NATIONAL HARBOR, Md. — The U.S. Air Force’s effort to modernize command, control, communications and battle management has proved more challenging than expected, Secretary Frank Kendall admitted Monday morning while announcing the appointment of a new program executive officer to supervise the project.
During his keynote address at the Air Force Association’s Air, Space and Cyber Conference in National Harbor, Maryland, Kendall said he wants to keep a closer eye on how the C3 battle management effort is progressing.
Brig. Gen. Luke Cropsey will be the integrating PEO for the service’s C3 battle management effort, Kendall added.
“One of the findings of the operational imperative work to date is, we have not appreciated the scale of the effort needed to modernize [the Air Force’s] C3 battle management in a JADC2 [Joint All-Domain Command and Control] context,” Kendall said. “Our efforts to date have not been adequately focused, nor have they been adequately integrated.”
Kendall also said he and the chiefs of the Air Force and Space Force — Gen. CQ Brown and Gen. Jay Raymond, respectively — will hold quarterly reviews on the C3 battle management effort.
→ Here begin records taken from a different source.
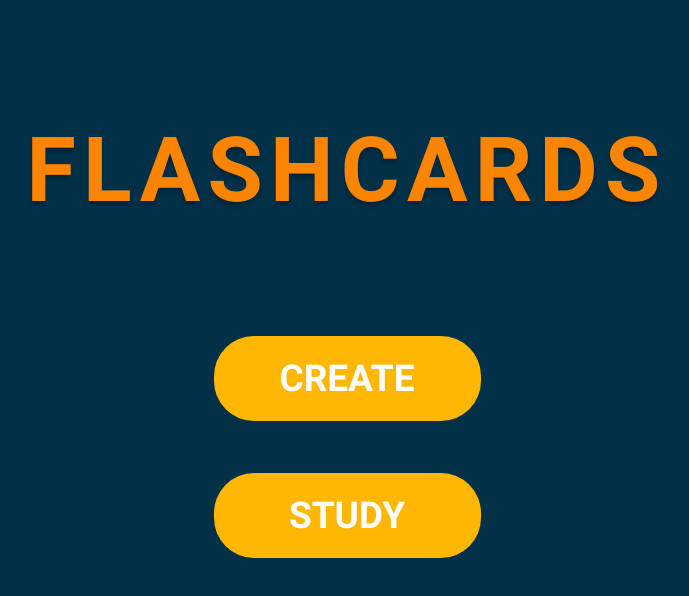
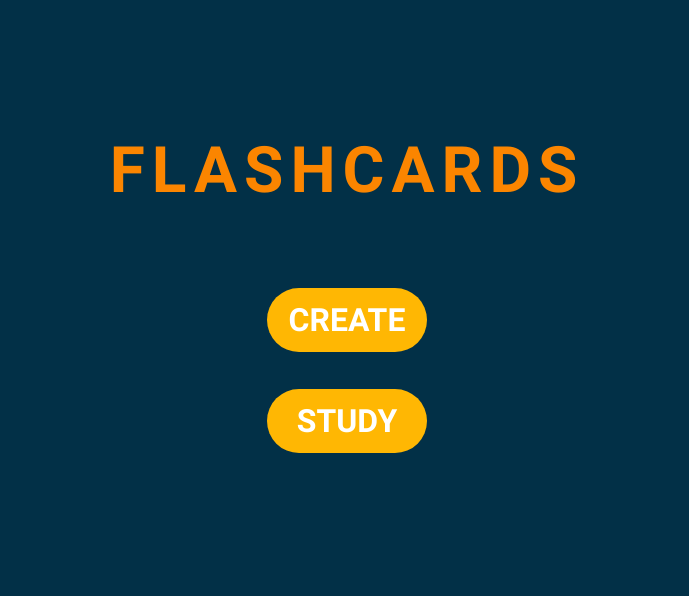
Before and after one commit to hahardee0403/flashcard_webpage, a plain HTML site: page index.html in a window 1280 px wide. Shown: the whole page, without its empty margins (293-982 px from the left). Drawn offline with Linux system fonts and the light colour scheme.

Commit message:
added grid system

```diff
--- a/index.html
+++ b/index.html
@@ -3,56 +3,14 @@
   <head>
     <meta charset="UTF-8" />
     <meta name="viewport" content="width=device-width, initial-scale=1.0" />
-    <link rel="stylesheet" href="styles/styles.css" />
+    <link rel="stylesheet" href="styles/home_page_styles.css" />
     <title>Flashcards</title>
   </head>
   <body>
-    <h1 class="title">FLASHCARDS</h1>
-    <a href="create_page.html"><button class="create_button">CREATE</button></a>
-    <a href="study_page.html"><button class="study_button">STUDY</button></a>
+    <div id="container">
+      <h1 id="title">FLASHCARDS</h1>
+      <a href="create_page.html"><button class="button" id="create_button">CREATE</button></a>
+      <a href="study_page.html"><button class="button" id="study_button">STUDY</button></a>
+    </div>
   </body>
 </html>
-
-<!--
-<!DOCTYPE html>
-<html>
-  <head>
-    <title>Basic Webpage</title>
-    <style>
-        body {
-            background-color: #f0f0f0; /* Replace with your desired background color */
-            font-family: Arial, sans-serif;
-        }
-
-        .container {
-            text-align: center;
-            padding: 50px;
-        }
-
-        h1 {
-            color: #333; /* Replace with your desired heading color */
-        }
-
-        .button {
-            background-color: #4CAF50; /* Replace with your desired button color */
-            color: white;
-            padding: 10px 20px;
-            border: none;
-            border-radius: 5px;
-            cursor: pointer;
-            margin-right: 10px;
-        }
-
-        .button-secondary {
-            background-color: #008CBA; /* Replace with your desired secondary button color */
-        }
-    </style>
-  </head>
-  <body>
-    <div class="container">
-      <h1>Welcome to My Basic Webpage</h1>
-      <button class="button">Button 1</button>
-      <button class="button button-secondary">Button 2</button>
-    </div>
-  </body>
-</html> -->
--- a/styles/create_page_styles.css
+++ b/styles/create_page_styles.css
@@ -5,10 +5,22 @@
 
 body{
     background: #023047;
-    padding: 20px 258px;
 }
+#main_con{
+    display: grid;
+    grid-template-columns: auto;
+    place-items: center;
 
-.title{
+    border: 1px solid #FB8500;
+}
+#title_con{
+    display: grid;
+    grid-template-columns: auto auto;
+    place-items: center;
+    gap: 2em;
+    /* border: 1px solid #dd1ba9; */
+}
+#title{
     color: #FB8500;
     text-shadow: 0px 4px 4px rgba(0, 0, 0, 0.25);
     font-family: Roboto;
@@ -19,8 +31,7 @@ body{
     letter-spacing: 4.96px;
     text-transform: capitalize;
 }
-
-.back_button{
+#back_button{
     width: 135px;
     height: 64px;
     flex-shrink: 0;
@@ -34,11 +45,21 @@ body{
     text-transform: uppercase;
     border: none;
     border-radius: 15px;
-    transform: scale(1);
-    transition: transform 0.3s ease;
 }
 
-.name, .subject{
+#form_con{
+    width: 100%;
+    border: 1px solid #FFF;
+}
+.input_con{
+    width: 100%;
+    display: grid;
+    grid-template-columns: 30% 70%;
+    place-items: center;
+    border: 1px solid #dd1ba9;
+}
+
+#name, #subject{
     color: #FB8500;
     font-family: Roboto;
     font-size: 37px;
@@ -56,14 +77,14 @@ body{
 }
 
 #name_input{
-    width: 701px;
+    width: 100%;
 }
 
 #subject_input{
-    width: 640px;
+    width: 100%;
 }
 
-.import_button{
+#import_button{
     width: 60px;
     height: 60px;
     flex-shrink: 0;
@@ -71,14 +92,12 @@ body{
     color: #FFF;
     border: none;
     border-radius: 100%;
-    transform: scale(1);
-    transition: transform 0.3s ease;
     font-family: Roboto;
     font-size: 41px;
     text-transform: uppercase;
 }
 
-.import_label{
+#import_label{
     color: #FFF;
     font-family: Roboto;
     font-size: 36px;
@@ -86,7 +105,7 @@ body{
     text-transform: uppercase;
 }
 
-.create_button{
+#create_button{
     width: 267px;
     height: 85px;
     flex-shrink: 0;
@@ -99,10 +118,12 @@ body{
     line-height: normal;
     border: none;
     border-radius: 40px;
+}
+
+.button{
     transform: scale(1);
     transition: transform 0.3s ease;
 }
-
-.back_button:hover, .import_button:hover, .create_button:hover{
+.button:hover{
     transform: scale(1.05);
 }
--- /dev/null
+++ b/styles/home_page_styles.css
@@ -0,0 +1,53 @@
+@font-face {
+    font-family: 'Roboto';
+    src: url('fonts/Roboto-Bold.ttf') format('truetype');
+}
+
+body{
+    background: #023047;
+    display: flex;
+    flex-direction: column;
+    align-items: center;
+}
+
+#container{
+    margin: 5% 8%;
+    height: 25em;
+    width: 40em;
+    min-width: 500px;
+    max-width: 800px;
+    min-height: 100px;
+    max-height: 400px;
+    display: grid;
+    grid-template-columns: auto;
+    grid-template-rows: auto, auto, auto;
+    place-items: center;
+    /* border: 1px solid #FB8500; */
+}
+
+#title{
+    color: #FB8500;
+    font-family: Roboto;
+    font-size: 4rem;
+    font-style: normal;
+    letter-spacing: 7px;
+    text-transform: uppercase;
+}
+
+.button{
+    width: 5em;
+    height: 2em;
+    background-color: #FFB703;
+    color: #FFF;
+    font-family: Roboto;
+    font-size: 2rem;
+    font-style: normal;
+    border: none;
+    border-radius: 40px;
+    transform: scale(1);
+    transition: transform 0.3s ease;
+}
+
+.button:hover{
+    transform: scale(1.05);
+}
--- a/styles/styles.css
+++ /dev/null
@@ -1,61 +0,0 @@
-@font-face {
-    font-family: 'Roboto';
-    src: url('fonts/Roboto-Bold.ttf') format('truetype');
-}
-
-body{
-    background: #023047;
-    display: flex;
-    padding: 50px 402px;
-    flex-direction: column;
-    align-items: center;
-    gap: 52px;
-}
-
-.title{
-    color: #FB8500;
-    text-shadow: 0px 4px 4px rgba(0, 0, 0, 0.25);
-    font-family: Roboto;
-    font-size: 90px;
-    font-style: normal;
-    font-weight: 720;
-    line-height: normal;
-    letter-spacing: 7.2px;
-    text-transform: uppercase;
-}
-
-.create_button{
-    width: 267px;
-    height: 85px;
-    background-color: #FFB703;
-    color: #FFF;
-    font-family: Roboto;
-    font-size: 37px;
-    font-style: normal;
-    font-weight: 900;
-    line-height: normal;
-    border: none;
-    border-radius: 40px;
-    transform: scale(1);
-    transition: transform 0.3s ease;
-}
-
-.study_button{
-    width: 267px;
-    height: 85px;
-    background-color: #FFB703;
-    color: #FFF;
-    font-family: Roboto;
-    font-size: 37px;
-    font-style: normal;
-    font-weight: 900;
-    line-height: normal;
-    border: none;
-    border-radius: 40px;
-    transform: scale(1);
-    transition: transform 0.3s ease;
-}
-
-.create_button:hover, .study_button:hover {
-    transform: scale(1.05);
-}
```
Also changed, not shown: create_page.html (+23 -13 lines), test.html (+37 -35 lines).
“The [Department of the Air Force] is a large ship, and it turns slowly,” Kendall said. “But to use a sailing expression, the helm is hard work. We’ve identified the change we need to accelerate to avoid losing. Now we have to resource that change and execute the plan to make it happen.”
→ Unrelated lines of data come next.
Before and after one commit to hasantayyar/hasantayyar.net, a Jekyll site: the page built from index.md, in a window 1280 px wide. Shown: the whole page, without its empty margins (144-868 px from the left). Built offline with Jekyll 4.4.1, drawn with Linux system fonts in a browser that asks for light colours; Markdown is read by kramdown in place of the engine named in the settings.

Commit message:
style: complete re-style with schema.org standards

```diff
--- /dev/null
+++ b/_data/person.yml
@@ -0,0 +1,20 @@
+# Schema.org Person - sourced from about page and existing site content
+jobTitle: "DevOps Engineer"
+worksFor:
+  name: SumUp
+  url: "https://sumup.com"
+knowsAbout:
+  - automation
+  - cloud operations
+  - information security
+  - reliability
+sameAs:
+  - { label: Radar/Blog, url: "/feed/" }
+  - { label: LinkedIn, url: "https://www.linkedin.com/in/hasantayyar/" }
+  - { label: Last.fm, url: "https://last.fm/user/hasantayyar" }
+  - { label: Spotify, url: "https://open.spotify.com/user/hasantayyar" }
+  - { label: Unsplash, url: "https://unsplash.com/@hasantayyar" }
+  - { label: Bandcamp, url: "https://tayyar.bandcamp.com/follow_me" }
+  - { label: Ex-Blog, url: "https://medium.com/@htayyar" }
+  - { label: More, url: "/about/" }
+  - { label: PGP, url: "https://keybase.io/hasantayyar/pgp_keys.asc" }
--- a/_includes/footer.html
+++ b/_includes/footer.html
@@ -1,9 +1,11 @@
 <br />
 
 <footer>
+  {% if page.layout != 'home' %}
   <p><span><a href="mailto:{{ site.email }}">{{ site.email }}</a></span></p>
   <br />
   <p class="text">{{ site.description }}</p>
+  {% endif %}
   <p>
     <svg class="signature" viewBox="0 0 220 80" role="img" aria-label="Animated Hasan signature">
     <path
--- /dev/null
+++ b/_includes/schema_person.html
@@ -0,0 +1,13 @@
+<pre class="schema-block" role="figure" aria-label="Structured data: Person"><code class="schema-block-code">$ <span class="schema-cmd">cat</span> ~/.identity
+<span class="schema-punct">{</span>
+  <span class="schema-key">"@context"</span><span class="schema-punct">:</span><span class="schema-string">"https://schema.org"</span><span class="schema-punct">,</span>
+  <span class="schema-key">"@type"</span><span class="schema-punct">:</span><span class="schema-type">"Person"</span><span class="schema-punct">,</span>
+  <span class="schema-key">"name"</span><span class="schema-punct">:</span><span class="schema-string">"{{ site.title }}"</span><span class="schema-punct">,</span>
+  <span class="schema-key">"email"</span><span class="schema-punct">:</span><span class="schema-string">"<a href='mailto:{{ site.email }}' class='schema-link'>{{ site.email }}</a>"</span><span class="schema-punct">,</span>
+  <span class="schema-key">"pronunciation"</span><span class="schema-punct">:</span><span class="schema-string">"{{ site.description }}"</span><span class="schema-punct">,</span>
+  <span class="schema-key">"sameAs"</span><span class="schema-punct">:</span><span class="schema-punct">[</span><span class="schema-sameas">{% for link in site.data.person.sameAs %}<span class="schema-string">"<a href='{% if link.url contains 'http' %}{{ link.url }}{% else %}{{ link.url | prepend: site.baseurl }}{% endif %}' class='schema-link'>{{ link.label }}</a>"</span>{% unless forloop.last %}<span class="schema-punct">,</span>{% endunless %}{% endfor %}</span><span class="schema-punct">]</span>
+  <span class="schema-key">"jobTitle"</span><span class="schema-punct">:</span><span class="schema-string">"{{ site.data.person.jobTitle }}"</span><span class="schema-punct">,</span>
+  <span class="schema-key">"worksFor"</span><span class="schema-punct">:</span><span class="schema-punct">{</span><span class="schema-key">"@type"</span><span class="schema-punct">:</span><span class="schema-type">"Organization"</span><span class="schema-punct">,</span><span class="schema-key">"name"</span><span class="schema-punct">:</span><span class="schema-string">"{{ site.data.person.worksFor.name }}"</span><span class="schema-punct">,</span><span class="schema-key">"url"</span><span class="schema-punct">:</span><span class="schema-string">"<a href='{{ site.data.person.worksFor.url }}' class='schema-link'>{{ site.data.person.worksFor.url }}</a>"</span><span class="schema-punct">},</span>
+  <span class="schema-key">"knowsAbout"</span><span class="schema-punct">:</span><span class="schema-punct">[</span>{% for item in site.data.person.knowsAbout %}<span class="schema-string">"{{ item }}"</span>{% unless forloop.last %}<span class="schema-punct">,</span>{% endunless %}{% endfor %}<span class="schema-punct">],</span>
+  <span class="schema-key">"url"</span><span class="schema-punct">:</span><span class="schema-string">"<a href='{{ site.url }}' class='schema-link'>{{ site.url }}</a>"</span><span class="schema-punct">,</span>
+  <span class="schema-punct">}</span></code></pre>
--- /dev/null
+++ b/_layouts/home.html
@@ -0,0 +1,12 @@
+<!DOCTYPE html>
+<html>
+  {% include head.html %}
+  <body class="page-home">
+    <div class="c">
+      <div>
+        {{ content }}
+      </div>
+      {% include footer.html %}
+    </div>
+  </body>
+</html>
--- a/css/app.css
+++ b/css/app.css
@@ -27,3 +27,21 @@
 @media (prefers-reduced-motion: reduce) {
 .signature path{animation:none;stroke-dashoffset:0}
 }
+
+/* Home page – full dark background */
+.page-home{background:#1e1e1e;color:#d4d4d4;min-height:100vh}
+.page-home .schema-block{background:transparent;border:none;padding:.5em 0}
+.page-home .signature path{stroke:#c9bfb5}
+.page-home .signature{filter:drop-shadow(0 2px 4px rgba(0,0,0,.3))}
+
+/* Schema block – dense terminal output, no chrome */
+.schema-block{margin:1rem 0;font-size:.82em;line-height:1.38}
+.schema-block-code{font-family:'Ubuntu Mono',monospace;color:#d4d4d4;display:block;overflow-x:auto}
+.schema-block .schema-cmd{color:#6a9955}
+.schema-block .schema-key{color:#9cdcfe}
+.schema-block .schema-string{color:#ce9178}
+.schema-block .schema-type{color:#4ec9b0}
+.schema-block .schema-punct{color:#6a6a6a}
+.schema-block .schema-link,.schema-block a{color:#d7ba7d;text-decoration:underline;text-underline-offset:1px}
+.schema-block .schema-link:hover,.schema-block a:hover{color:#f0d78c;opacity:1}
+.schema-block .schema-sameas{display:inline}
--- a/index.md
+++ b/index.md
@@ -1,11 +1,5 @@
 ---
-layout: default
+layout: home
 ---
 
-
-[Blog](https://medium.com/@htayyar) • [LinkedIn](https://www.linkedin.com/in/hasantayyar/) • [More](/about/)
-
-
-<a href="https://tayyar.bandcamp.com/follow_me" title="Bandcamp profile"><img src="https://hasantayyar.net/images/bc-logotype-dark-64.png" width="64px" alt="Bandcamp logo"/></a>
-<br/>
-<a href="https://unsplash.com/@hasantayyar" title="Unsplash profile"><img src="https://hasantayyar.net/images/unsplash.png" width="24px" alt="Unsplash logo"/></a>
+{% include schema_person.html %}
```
Modernizing the Air Force’s battle management structure was one of seven “operational imperatives” Kendall announced at AFA’s March conference in Orlando, Florida, calling the effort necessary if the service hopes to counter a potential threat from China. Other imperatives include modernizing the force’s airborne warning capability, defining the Next Generation Air Dominance program, establishing a system of resilient basing based on the Agile Combat Employment doctrine and establishing the B-21 Raider bomber, among others.
Kendall said the Air Force will continue to follow the operational framework plan and will set up a “program of actions” for each imperative designed to make it happen.
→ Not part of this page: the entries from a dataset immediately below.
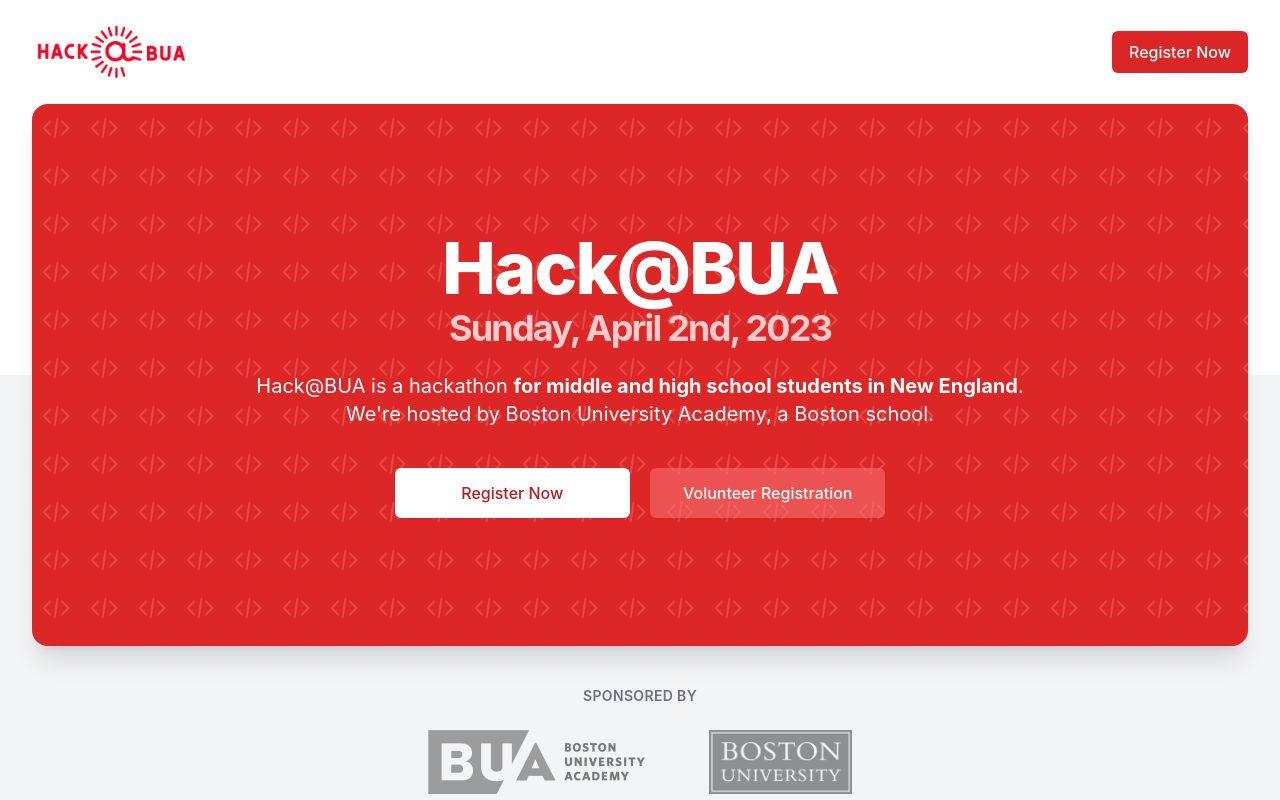
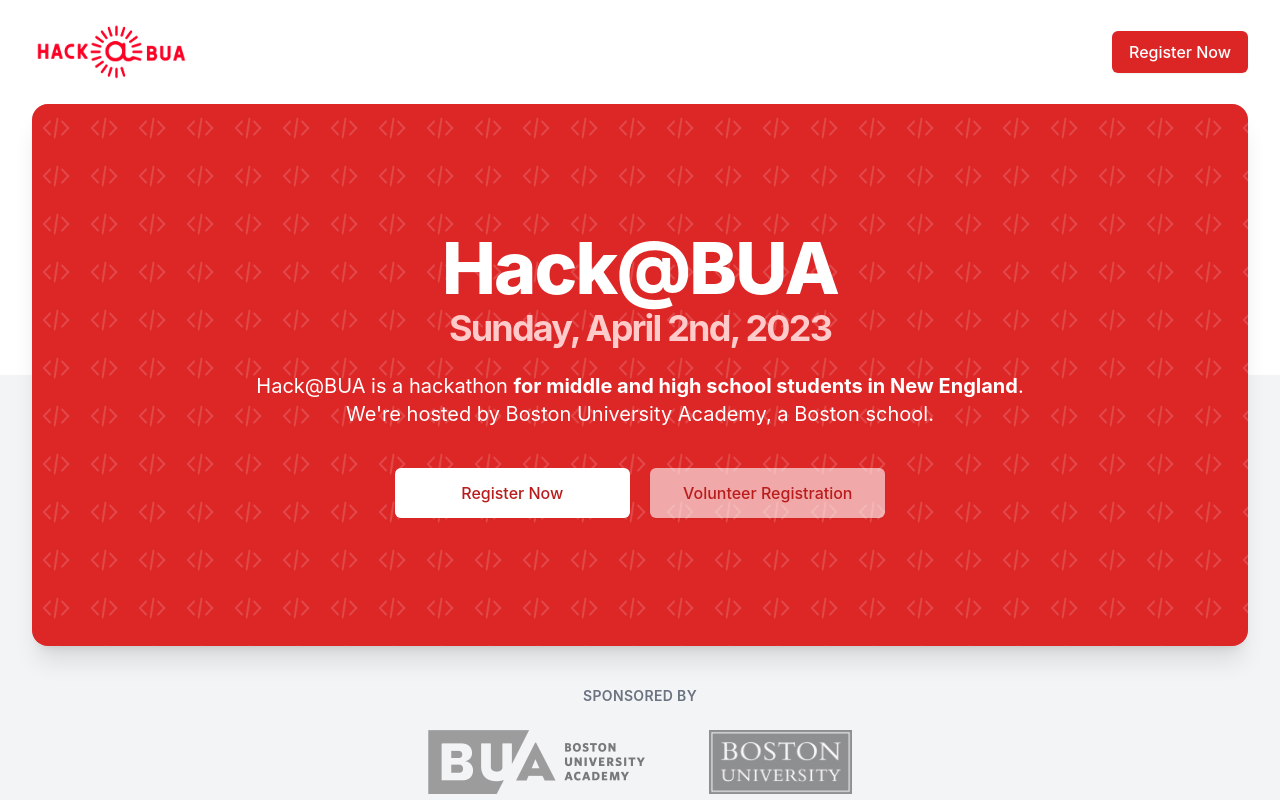
Before and after one commit to gaberomualdo/bua-hackathon-site, a React (Create React App) app: page / in a window 1280 px wide. Shown: the top 800 px of the page. Built offline with nearby package versions, Linux system fonts and the light colour scheme; a web font is replaced by a local one.

Commit message:
Update App.js

```diff
--- a/src/App.js
+++ b/src/App.js
@@ -144,7 +144,7 @@
                     </a>
                     <a
                       href="https://forms.gle/zWjZEjJbKBD5RV78A"
-                      className="flex items-center justify-center px-4 py-3 border border-transparent text-base font-medium rounded-md shadow-sm text-white bg-red-400 bg-opacity-60 hover:bg-opacity-100 sm:px-8"
+                      className="flex items-center justify-center px-4 py-3 border border-transparent text-base font-medium rounded-md shadow-sm text-red-700 bg-white bg-opacity-60 hover:bg-opacity-60 sm:px-8"
                     >
                       Volunteer Registration
                     </a>
```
Who is Brig. Gen. Cropsey?
Cropsey most recently served as both the director of the Air Force Security Assistance and Cooperation Directorate and the director of international affairs at the Air Force Life Cycle Management Center on Wright-Patterson Air Force Base in Ohio, overseeing foreign military sales.
Cropsey will report to Andrew Hunter and Frank Calvelli, the assistant secretaries in charge of acquisition for the Air Force and Space Force, respectively, Kendall said.
Cropsey will be in charge of the C3 battle management’s program’s overall architecture and systems design, system engineering, and other technical matters, Kendall added.
And the general will represent the Department of the Air Force when working with the Office of the Secretary of Defense and other services while developing the Air Force’s JADC2 effort. He will also work with Brig. Gen. Jeffery Valenzia, who leads the Air Force’s Air Battle Management System cross-functional team, and Brig. Gen. John Olson, who is the Space Force’s lead on JADC2 and ABMS efforts.
Kendall also said the department’s operational imperative work has helped it start projects to modernize electronic warfare capabilities, plan for munitions in the future, and outline efforts for the service’s future mobility and aerial tanking needs. Kendall said he will be reaching out to the defense industry for ideas on these projects.
Stephen Losey is the air warfare reporter for Defense News. He previously covered leadership and personnel issues at Air Force Times, and the Pentagon, special operations and air warfare at Military.com. He has traveled to the Middle East to cover U.S. Air Force operations.